Exercise details
Find every line below where the string "width" shows up, and copy those lines.

---- Records for this task

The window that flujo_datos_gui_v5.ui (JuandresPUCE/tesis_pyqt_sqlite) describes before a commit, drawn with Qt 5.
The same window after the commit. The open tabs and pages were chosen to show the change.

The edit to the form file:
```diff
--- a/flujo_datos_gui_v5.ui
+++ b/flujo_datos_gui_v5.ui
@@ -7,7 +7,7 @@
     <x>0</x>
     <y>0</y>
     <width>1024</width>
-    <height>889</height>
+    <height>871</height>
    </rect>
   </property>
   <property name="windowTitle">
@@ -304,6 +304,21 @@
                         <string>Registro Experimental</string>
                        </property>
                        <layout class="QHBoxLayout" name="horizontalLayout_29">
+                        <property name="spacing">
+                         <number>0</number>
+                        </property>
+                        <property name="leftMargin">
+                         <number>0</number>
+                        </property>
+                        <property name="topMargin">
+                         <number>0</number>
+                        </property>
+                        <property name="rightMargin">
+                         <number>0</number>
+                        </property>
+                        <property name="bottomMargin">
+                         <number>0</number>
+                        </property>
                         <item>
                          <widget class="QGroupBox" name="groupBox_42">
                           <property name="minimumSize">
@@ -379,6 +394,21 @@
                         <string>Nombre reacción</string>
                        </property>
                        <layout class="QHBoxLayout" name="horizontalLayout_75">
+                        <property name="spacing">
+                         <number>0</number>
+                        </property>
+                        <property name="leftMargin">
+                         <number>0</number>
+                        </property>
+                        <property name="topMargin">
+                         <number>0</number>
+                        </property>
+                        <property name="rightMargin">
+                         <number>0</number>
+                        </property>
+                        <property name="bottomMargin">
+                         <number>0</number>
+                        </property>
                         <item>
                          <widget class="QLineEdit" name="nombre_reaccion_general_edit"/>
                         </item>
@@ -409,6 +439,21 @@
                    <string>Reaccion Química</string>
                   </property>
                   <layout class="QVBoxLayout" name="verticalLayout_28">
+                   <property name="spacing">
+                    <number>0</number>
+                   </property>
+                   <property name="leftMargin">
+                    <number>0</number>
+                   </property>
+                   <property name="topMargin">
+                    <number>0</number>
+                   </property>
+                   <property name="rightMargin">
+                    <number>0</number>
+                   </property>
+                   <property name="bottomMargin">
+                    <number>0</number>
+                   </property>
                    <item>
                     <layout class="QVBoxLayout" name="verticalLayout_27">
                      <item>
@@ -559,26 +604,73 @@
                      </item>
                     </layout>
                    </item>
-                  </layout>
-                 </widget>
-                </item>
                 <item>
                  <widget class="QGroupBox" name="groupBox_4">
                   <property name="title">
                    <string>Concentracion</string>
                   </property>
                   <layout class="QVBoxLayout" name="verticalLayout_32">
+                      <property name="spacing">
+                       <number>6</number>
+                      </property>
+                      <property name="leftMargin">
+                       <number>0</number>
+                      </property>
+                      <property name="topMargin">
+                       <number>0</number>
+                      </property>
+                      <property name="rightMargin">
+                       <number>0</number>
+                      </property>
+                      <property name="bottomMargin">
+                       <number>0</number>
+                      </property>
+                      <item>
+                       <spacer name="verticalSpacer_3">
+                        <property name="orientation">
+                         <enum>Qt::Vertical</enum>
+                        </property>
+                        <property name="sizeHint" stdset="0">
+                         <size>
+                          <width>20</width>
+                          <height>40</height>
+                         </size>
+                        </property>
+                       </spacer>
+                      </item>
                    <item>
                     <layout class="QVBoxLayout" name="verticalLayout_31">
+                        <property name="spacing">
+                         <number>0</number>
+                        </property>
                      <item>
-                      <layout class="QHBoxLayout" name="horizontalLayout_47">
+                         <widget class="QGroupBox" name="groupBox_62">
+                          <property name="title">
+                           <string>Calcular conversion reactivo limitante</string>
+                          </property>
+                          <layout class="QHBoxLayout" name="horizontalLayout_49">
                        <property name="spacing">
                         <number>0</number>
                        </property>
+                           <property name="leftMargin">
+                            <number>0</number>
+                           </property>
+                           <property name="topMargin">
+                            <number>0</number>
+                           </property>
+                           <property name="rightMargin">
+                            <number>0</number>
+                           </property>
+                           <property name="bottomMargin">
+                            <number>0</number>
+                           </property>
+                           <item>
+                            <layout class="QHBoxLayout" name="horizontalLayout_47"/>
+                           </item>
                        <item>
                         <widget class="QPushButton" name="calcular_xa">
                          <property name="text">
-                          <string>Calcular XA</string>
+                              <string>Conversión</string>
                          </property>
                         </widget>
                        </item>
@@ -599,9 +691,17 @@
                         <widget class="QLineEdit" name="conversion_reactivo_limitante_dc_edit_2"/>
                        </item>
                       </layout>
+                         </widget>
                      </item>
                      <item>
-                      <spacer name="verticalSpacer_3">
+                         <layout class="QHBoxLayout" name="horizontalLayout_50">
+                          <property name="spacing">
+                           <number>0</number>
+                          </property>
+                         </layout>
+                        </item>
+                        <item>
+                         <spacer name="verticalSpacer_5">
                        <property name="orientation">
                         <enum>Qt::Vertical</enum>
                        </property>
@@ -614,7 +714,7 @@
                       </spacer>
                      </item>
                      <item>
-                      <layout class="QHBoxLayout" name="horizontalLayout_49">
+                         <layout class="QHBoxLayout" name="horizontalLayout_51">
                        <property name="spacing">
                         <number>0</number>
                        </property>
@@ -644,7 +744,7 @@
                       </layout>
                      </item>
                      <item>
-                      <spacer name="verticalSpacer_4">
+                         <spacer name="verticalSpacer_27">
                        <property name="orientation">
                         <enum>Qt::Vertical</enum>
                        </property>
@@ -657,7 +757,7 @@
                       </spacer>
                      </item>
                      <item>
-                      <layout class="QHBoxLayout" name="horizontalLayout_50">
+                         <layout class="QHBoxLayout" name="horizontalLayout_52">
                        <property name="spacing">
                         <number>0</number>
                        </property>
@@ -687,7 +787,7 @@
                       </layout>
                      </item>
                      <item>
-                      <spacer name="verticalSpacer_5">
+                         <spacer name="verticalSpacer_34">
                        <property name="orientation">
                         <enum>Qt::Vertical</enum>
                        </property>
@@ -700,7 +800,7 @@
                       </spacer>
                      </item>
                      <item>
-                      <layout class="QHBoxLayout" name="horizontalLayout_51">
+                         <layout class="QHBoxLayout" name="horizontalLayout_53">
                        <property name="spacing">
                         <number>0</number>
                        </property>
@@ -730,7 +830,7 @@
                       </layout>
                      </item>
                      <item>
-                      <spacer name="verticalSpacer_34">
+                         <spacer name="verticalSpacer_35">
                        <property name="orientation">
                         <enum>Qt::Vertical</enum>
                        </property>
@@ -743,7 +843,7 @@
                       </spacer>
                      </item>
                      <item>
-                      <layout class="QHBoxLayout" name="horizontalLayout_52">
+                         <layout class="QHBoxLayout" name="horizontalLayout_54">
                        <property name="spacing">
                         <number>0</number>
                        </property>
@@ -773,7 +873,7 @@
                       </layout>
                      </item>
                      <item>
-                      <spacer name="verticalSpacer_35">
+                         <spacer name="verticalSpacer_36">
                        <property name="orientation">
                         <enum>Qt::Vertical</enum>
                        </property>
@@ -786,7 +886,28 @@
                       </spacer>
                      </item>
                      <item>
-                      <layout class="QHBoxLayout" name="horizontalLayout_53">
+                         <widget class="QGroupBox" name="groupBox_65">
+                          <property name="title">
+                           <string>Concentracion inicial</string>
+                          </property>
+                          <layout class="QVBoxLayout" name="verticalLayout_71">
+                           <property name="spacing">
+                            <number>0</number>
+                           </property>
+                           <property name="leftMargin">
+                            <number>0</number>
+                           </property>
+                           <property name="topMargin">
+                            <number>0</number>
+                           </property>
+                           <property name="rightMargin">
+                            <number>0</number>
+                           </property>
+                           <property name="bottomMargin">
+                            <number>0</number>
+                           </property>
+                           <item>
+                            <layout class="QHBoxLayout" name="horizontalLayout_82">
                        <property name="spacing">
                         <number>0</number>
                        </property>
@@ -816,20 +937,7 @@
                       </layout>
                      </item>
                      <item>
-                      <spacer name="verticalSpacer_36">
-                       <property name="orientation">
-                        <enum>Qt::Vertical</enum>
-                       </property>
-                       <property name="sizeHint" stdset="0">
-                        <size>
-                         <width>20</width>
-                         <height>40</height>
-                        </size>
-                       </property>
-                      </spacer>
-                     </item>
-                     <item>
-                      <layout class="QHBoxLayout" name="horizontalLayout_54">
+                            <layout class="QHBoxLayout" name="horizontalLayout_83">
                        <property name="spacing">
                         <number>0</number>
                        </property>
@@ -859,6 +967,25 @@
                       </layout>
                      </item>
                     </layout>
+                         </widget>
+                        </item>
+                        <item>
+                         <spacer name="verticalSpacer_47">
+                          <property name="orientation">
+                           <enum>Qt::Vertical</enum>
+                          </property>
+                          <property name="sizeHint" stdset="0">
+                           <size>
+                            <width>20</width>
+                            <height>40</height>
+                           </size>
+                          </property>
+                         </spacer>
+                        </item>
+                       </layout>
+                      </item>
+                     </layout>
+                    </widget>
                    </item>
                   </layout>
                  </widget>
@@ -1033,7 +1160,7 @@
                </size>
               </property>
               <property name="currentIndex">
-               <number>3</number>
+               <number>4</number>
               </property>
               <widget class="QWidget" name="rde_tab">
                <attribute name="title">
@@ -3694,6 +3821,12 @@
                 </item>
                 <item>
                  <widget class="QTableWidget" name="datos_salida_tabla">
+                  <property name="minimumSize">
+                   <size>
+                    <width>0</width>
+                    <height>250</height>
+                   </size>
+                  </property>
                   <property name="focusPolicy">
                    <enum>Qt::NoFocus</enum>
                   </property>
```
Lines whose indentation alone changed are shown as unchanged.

--------

Answer to the exercise
     <width>1024</width>
+                          <width>20</width>
-                         <width>20</width>
+                            <width>20</width>
+                    <width>0</width>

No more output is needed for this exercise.